Brennan Manning believes that self-hatred often stops us from seeing God for who he really is. He describes “religious projection” as ascribing to God distorted remembrances from a difficult youth, thus making him in our image (pp. 4–7). Do you agree with this assessment? Can you see instances where you have adopted a distorted image of God by projection?
Similarly, Manning asserts that the desire for perfection sabotages one’s image of God. He writes, “The painful consciousness of having sold out for small comforts . . . and small compromises that now seem irreversible is a source of deep distress” (p. 8). Do you agree with the assertion that this kind of acquiescence to a comfortable, rather than radical, life leads to self-loathing, and ought to? Have you ever reproached yourself for selling out for small comforts? Why is this a problem? Or is it?
Manning defines Christian freedom as “the joyful acceptance of this unprecedented and scandalous reversal of the world’s values.” He takes it further by saying it means “to live without gloom by a lackey’s agenda” (p. 27). How might these lofty notions of freedom be realistically embraced in today’s world—or, more specifically, in your life?
Another way that self-hatred comes about is through moralism and legalism (p. 29). Is this form of self hatred operative in your life? How does Manning say we can break free from it?
Quoting John McKenzie, Manning echoes a strong statement: “If the church had applied to the texts on divorce the same kind of exegesis it had applied to the more numerous texts on non-violence and the acquisition of wealth, divorce in the Christian community would be no more common than war and riches” (p. 59). McKenzie and Manning seem to be suggesting that there is a double standard when it comes to morality and that the church is inconsistent in its interpretation. Do you agree?
In a gesture to reclaim those whom the church has wrongfully spurned (because of legalism and judgmentalism), Manning makes a “bold biblical suggestion” that the church should declare a jubilee year, inviting all the disenfranchised Christians to return with a warm welcome (p. 61). Do you believe this would rectify past damages? How? If you considered yourself to be among the disenfranchised, would you attend such a jubilee?
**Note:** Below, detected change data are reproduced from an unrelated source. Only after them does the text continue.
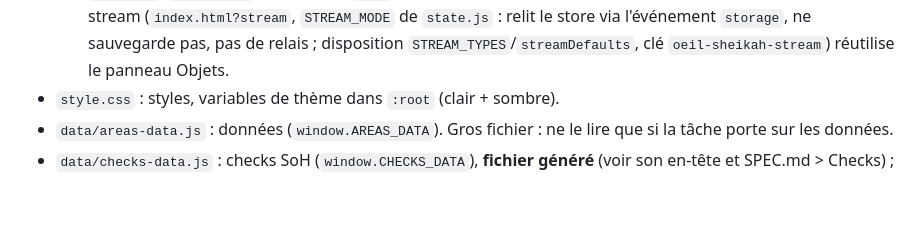
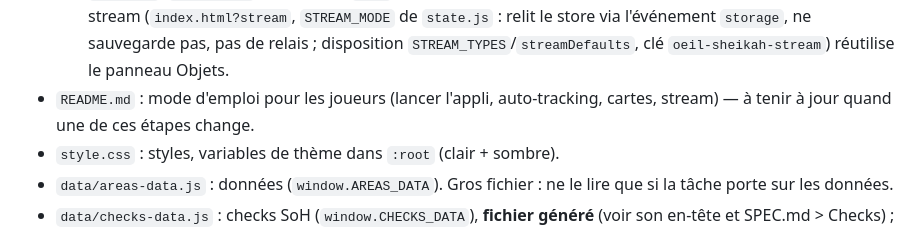
Before and after one commit to Mephidross88/oeil-sheikah, a Markdown page: CLAUDE.md, the part around the change. GitHub-like rendering; blank space fills up the shorter version.

Commit message:
README : mode d'emploi (appli, auto-tracking, cartes, stream)
Co-Authored-By: Claude Opus 5.5 <noreply@anthropic.com>

```diff
--- a/CLAUDE.md
+++ b/CLAUDE.md
@@ -83,6 +83,8 @@ et le mettre à jour quand une règle change.
      `STREAM_TPL`) insérés par `${…}` dans le gabarit d'App (évalués par JS, pas par Vue) : la fenêtre de stream
      (`index.html?stream`, `STREAM_MODE` de `state.js` : relit le store via l'événement `storage`, ne sauvegarde pas, pas
      de relais ; disposition `STREAM_TYPES`/`streamDefaults`, clé `oeil-sheikah-stream`) réutilise le panneau Objets.
+- `README.md` : mode d'emploi pour les joueurs (lancer l'appli, auto-tracking, cartes, stream) — à tenir à jour quand une
+  de ces étapes change.
 - `style.css` : styles, variables de thème dans `:root` (clair + sombre).
 - `data/areas-data.js` : données (`window.AREAS_DATA`). Gros fichier : ne le lire que si la tâche porte sur les données.
 - `data/checks-data.js` : checks SoH (`window.CHECKS_DATA`), **fichier généré** (voir son en-tête et SPEC.md > Checks) ;
```
Also changed, not shown: README.md (added, +71 -0 lines).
Manning quotes Malcolm Muggeridge: “From the Middle Ages . . . professionals have monotonously neglected art and the imagination as guides to religious truth. I find myself in complete agreement with those who wish to reinstate the mystics, clowns and artists alongside the scholars” (p. 68). What can artists and clowns bring to the religious landscape that professionals cannot?
“Prayer is first and foremost an act of love” (p. 83). What do you think about this statement?
Fear is the primary obstacle to prayer, Manning writes. Why might that be the case? Have you noticed this in your experience of prayer?
Manning affirms M. Scott Peck’s summarization of sin as, ultimately, laziness (p. 89). Do you agree or disagree? In what way?
Manning dismisses those who uphold the notion that our work is our prayer (p. 89) as applying faulty logic. Is God limited in the kinds of prayer he attends to?
In Iris Murdoch’s novel The Nice and the Good, a character is trapped in a cave that is slowly filling with water. In a moment of what Manning refers to as “great lucidity,” the trapped man cries out, “If I ever get out of here, I will be no man’s judge, . . . not to judge, not to be superior, not to exercise power, not to seek, seek, seek. . . . All power is sin and all law is frailty” (p. 100). Why would such a thought come to a desperate man facing death? Do you agree that all power is sin? How is this so? What, then, do we make of church leaders and religious politicians?
Living consistent with the “gospel vision” involves being able to consistently integrate one’s faith, intellectual pursuits, and feelings. Manning says, “Daily we make choices that are either consistent with or contrary to the gospel vision” (p. 105). Do you agree with these assumptions and that the process of decision making is this black-and-white? What might be an example of a decision you have made that is either contrary to the gospel vision or consistent with it?
Manning describes the challenge a fellow Franciscan put to him when he asked, “Do you ever reflect upon the fact that Jesus feels proud of you?” (p. 115). Do you ever reflect upon that fact? In what ways might Jesus feel proud of you?